[Web document revisions]
++++++++++++++++++++

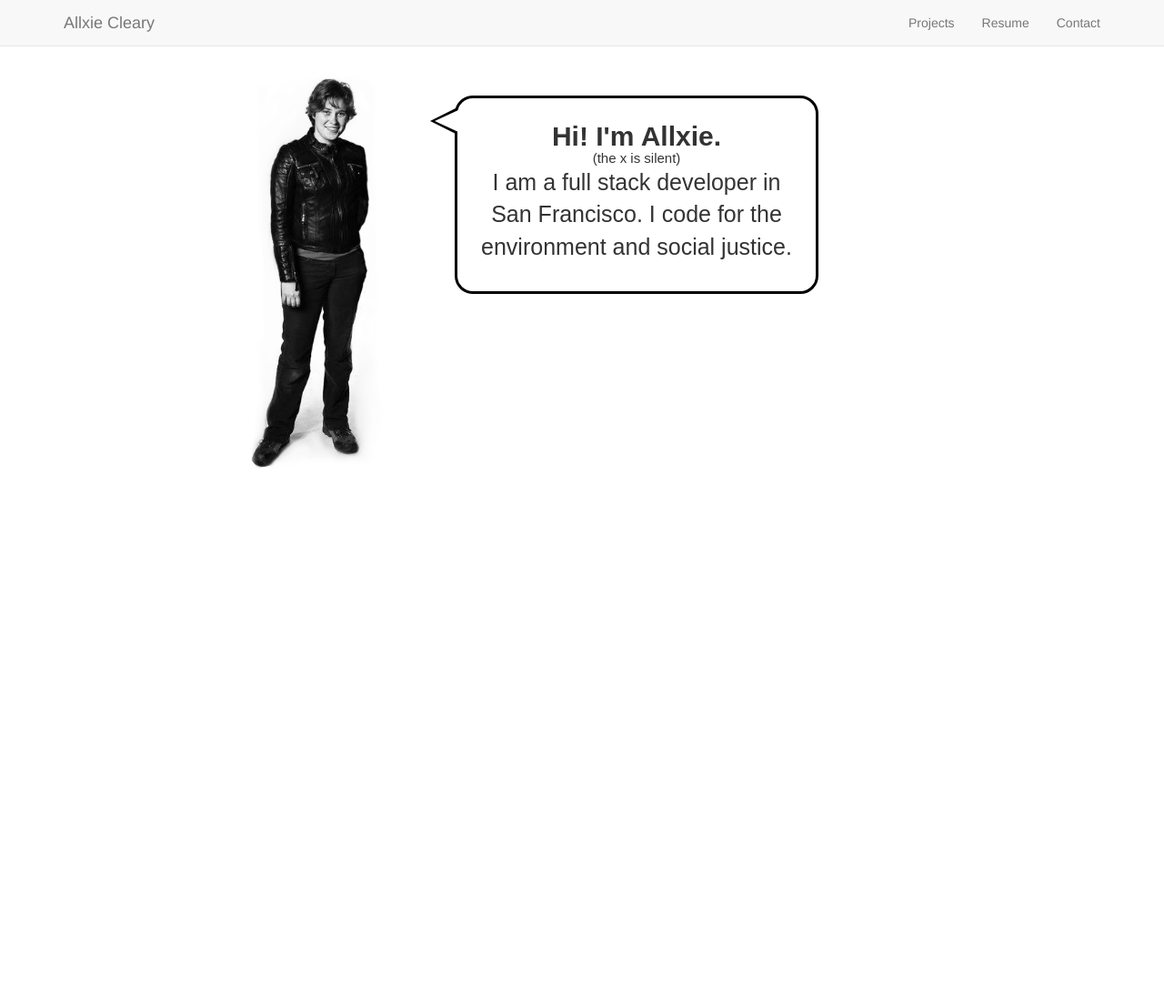
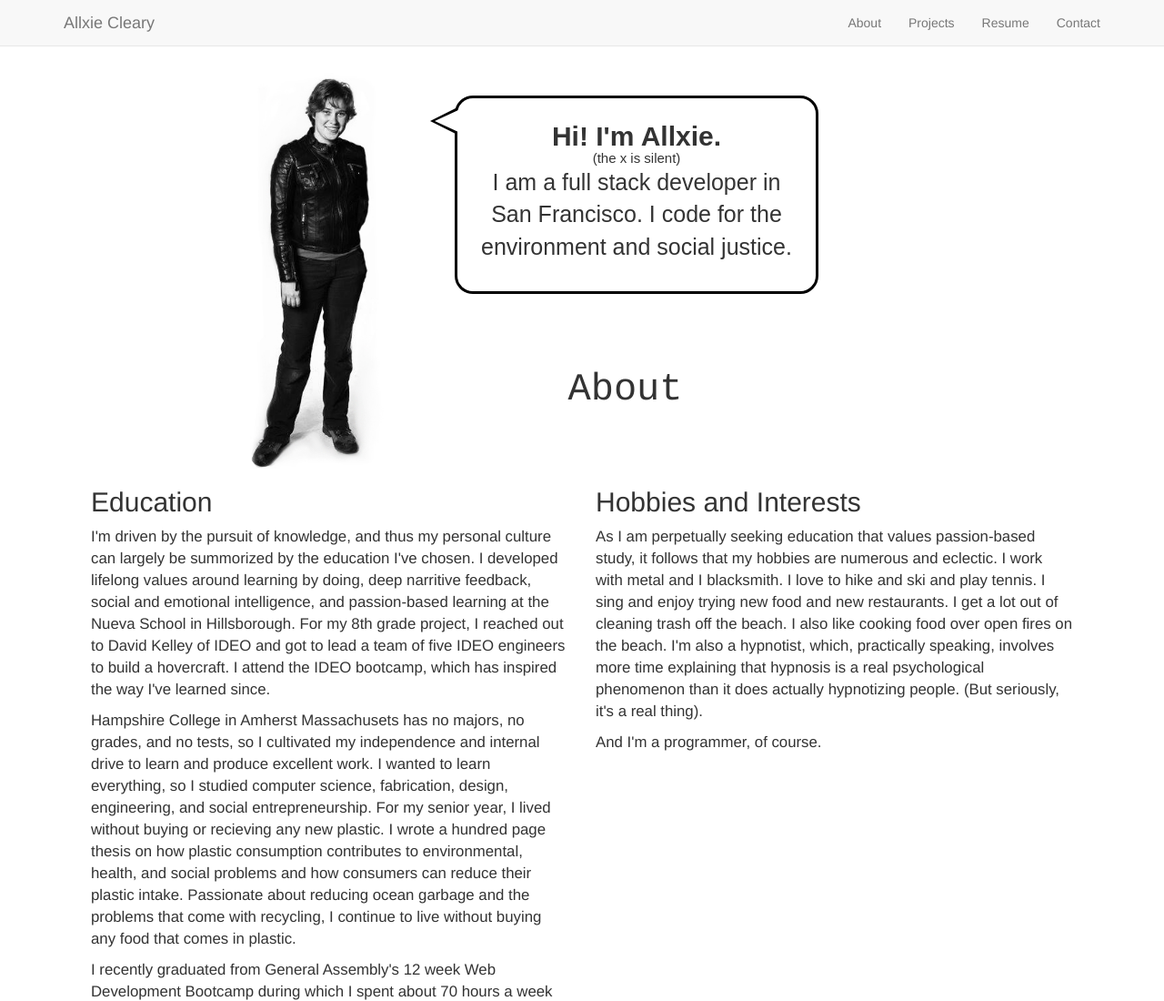
Before and after one commit to allxie/allxieCleary, a plain HTML site: page index.html in a window 1280 px wide. Shown: the top 1100 px of the page at 91% size. Before the commit the page ends 800 px from the top, so only its background shows below. Drawn offline with nearby package versions, Linux system fonts and the light colour scheme.

Commit message:
add about page

```diff
--- /dev/null
+++ b/about.html
@@ -0,0 +1,23 @@
+<div class="">
+	<div class="aboutPage col-xs-12 col-sm-6">
+		<h2> Education </h2>
+		<p>
+			I'm driven by the pursuit of knowledge, and thus my personal culture can largely be summorized by the education I've chosen. I developed lifelong values around learning by doing, deep narritive feedback, social and emotional intelligence, and passion-based learning at the Nueva School in Hillsborough. For my 8th grade project, I reached out to David Kelley of IDEO and got to lead a team of five IDEO engineers to build a hovercraft. I attend the IDEO bootcamp, which has inspired the way I've learned since.
+		</p>
+		<p>
+			Hampshire College in Amherst Massachusets has no majors, no grades, and no tests, so I cultivated my independence and internal drive to learn and produce excellent work. I wanted to learn everything, so I studied computer science, fabrication, design, engineering, and social entrepreneurship. For my senior year, I lived without buying or recieving any new plastic. I wrote a hundred page thesis on how plastic consumption contributes to environmental, health, and social problems and how consumers can reduce their plastic intake. Passionate about reducing ocean garbage and the problems that come with recycling, I continue to live without buying any food that comes in plastic.
+		</p>
+		<p>
+			I recently graduated from General Assembly's 12 week Web Development Bootcamp during which I spent about 70 hours a week programming. Honestly, I'm not sure why I've ever done anything else. Programming is magical.
+		</p>
+	</div>
+	<div class="aboutPage col-xs-12 col-sm-6">
+		<h2>Hobbies and Interests</h2>
+		<p>
+			As I am perpetually seeking education that values passion-based study, it follows that my hobbies are numerous and eclectic. I work with metal and I blacksmith. I love to hike and ski and play tennis. I sing and enjoy trying new food and new restaurants. I get a lot out of cleaning trash off the beach. I also like cooking food over open fires on the beach. I'm also a hypnotist, which, practically speaking, involves more time explaining that hypnosis is a real psychological phenomenon than it does actually hypnotizing people. (But seriously, it's a real thing).
+		</p>
+		<p>
+			And I'm a programmer, of course.
+		</p>
+	</div>
+</div>
--- a/app.js
+++ b/app.js
@@ -1,12 +1,16 @@
 angular.module('myApp', [])
 
 .controller('MainCtrl', ['$scope', function($scope) {
-
+$scope.url = "about.html";
+$scope.title = "About";
   $scope.partials =
   	[ { name: 'projects.html', url: 'projects.html'},
       { name: 'contact.html', url: 'contact.html'} ];
   $scope.partial = $scope.partials[0];
-
+ $scope.about = function(){
+    $scope.title = "About";
+    $scope.url = "about.html";
+  }
   $scope.contact = function(){
   	$scope.title = "Contact Me";
   	$scope.url = "contact.html";
--- a/index.html
+++ b/index.html
@@ -40,6 +40,7 @@
 				</div>
 				<div class="navbar-collapse collapse" id="bs-example-navbar-collapse-1">
 					<ul class="nav navbar-nav navbar-right">
+						<li ng-click="about()"><a href="#">About</a></li>
 						<li ng-click="projects()"><a href="#">Projects</a></li>
 						<li ng-click="resume()"><a href="#">Resume</a></li>
 						<li ng-click="contact()"><a href="#">Contact</a></li>
--- a/style.css
+++ b/style.css
@@ -11,6 +11,11 @@ body {
 }*/
 /*GAMES PAGE*/
 /*TicTacToe*/
+.aboutPage{
+	font-size: 1.2em;
+	margin-bottom: 100px;
+}
+
 .box{
 	font-size: 3em;
   width:100px;
```
Also changed, not shown: projects.html (+1 -1 lines).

++++++++++++++++++++

● ABOUT THIS TASK
Write out the records shown above exactly, but do not include any images.

● RESPONSE BOX
Before and after one commit to allxie/allxieCleary, a plain HTML site: page index.html in a window 1280 px wide. Shown: the top 1100 px of the page at 91% size. Before the commit the page ends 800 px from the top, so only its background shows below. Drawn offline with nearby package versions, Linux system fonts and the light colour scheme.

Commit message:
add about page

```diff
--- /dev/null
+++ b/about.html
@@ -0,0 +1,23 @@
+<div class="">
+	<div class="aboutPage col-xs-12 col-sm-6">
+		<h2> Education </h2>
+		<p>
+			I'm driven by the pursuit of knowledge, and thus my personal culture can largely be summorized by the education I've chosen. I developed lifelong values around learning by doing, deep narritive feedback, social and emotional intelligence, and passion-based learning at the Nueva School in Hillsborough. For my 8th grade project, I reached out to David Kelley of IDEO and got to lead a team of five IDEO engineers to build a hovercraft. I attend the IDEO bootcamp, which has inspired the way I've learned since.
+		</p>
+		<p>
+			Hampshire College in Amherst Massachusets has no majors, no grades, and no tests, so I cultivated my independence and internal drive to learn and produce excellent work. I wanted to learn everything, so I studied computer science, fabrication, design, engineering, and social entrepreneurship. For my senior year, I lived without buying or recieving any new plastic. I wrote a hundred page thesis on how plastic consumption contributes to environmental, health, and social problems and how consumers can reduce their plastic intake. Passionate about reducing ocean garbage and the problems that come with recycling, I continue to live without buying any food that comes in plastic.
+		</p>
+		<p>
+			I recently graduated from General Assembly's 12 week Web Development Bootcamp during which I spent about 70 hours a week programming. Honestly, I'm not sure why I've ever done anything else. Programming is magical.
+		</p>
+	</div>
+	<div class="aboutPage col-xs-12 col-sm-6">
+		<h2>Hobbies and Interests</h2>
+		<p>
+			As I am perpetually seeking education that values passion-based study, it follows that my hobbies are numerous and eclectic. I work with metal and I blacksmith. I love to hike and ski and play tennis. I sing and enjoy trying new food and new restaurants. I get a lot out of cleaning trash off the beach. I also like cooking food over open fires on the beach. I'm also a hypnotist, which, practically speaking, involves more time explaining that hypnosis is a real psychological phenomenon than it does actually hypnotizing people. (But seriously, it's a real thing).
+		</p>
+		<p>
+			And I'm a programmer, of course.
+		</p>
+	</div>
+</div>
--- a/app.js
+++ b/app.js
@@ -1,12 +1,16 @@
 angular.module('myApp', [])
 
 .controller('MainCtrl', ['$scope', function($scope) {
-
+$scope.url = "about.html";
+$scope.title = "About";
   $scope.partials =
   	[ { name: 'projects.html', url: 'projects.html'},
       { name: 'contact.html', url: 'contact.html'} ];
   $scope.partial = $scope.partials[0];
-
+ $scope.about = function(){
+    $scope.title = "About";
+    $scope.url = "about.html";
+  }
   $scope.contact = function(){
   	$scope.title = "Contact Me";
   	$scope.url = "contact.html";
--- a/index.html
+++ b/index.html
@@ -40,6 +40,7 @@
 				</div>
 				<div class="navbar-collapse collapse" id="bs-example-navbar-collapse-1">
 					<ul class="nav navbar-nav navbar-right">
+						<li ng-click="about()"><a href="#">About</a></li>
 						<li ng-click="projects()"><a href="#">Projects</a></li>
 						<li ng-click="resume()"><a href="#">Resume</a></li>
 						<li ng-click="contact()"><a href="#">Contact</a></li>
--- a/style.css
+++ b/style.css
@@ -11,6 +11,11 @@ body {
 }*/
 /*GAMES PAGE*/
 /*TicTacToe*/
+.aboutPage{
+	font-size: 1.2em;
+	margin-bottom: 100px;
+}
+
 .box{
 	font-size: 3em;
   width:100px;
```
Also changed, not shown: projects.html (+1 -1 lines).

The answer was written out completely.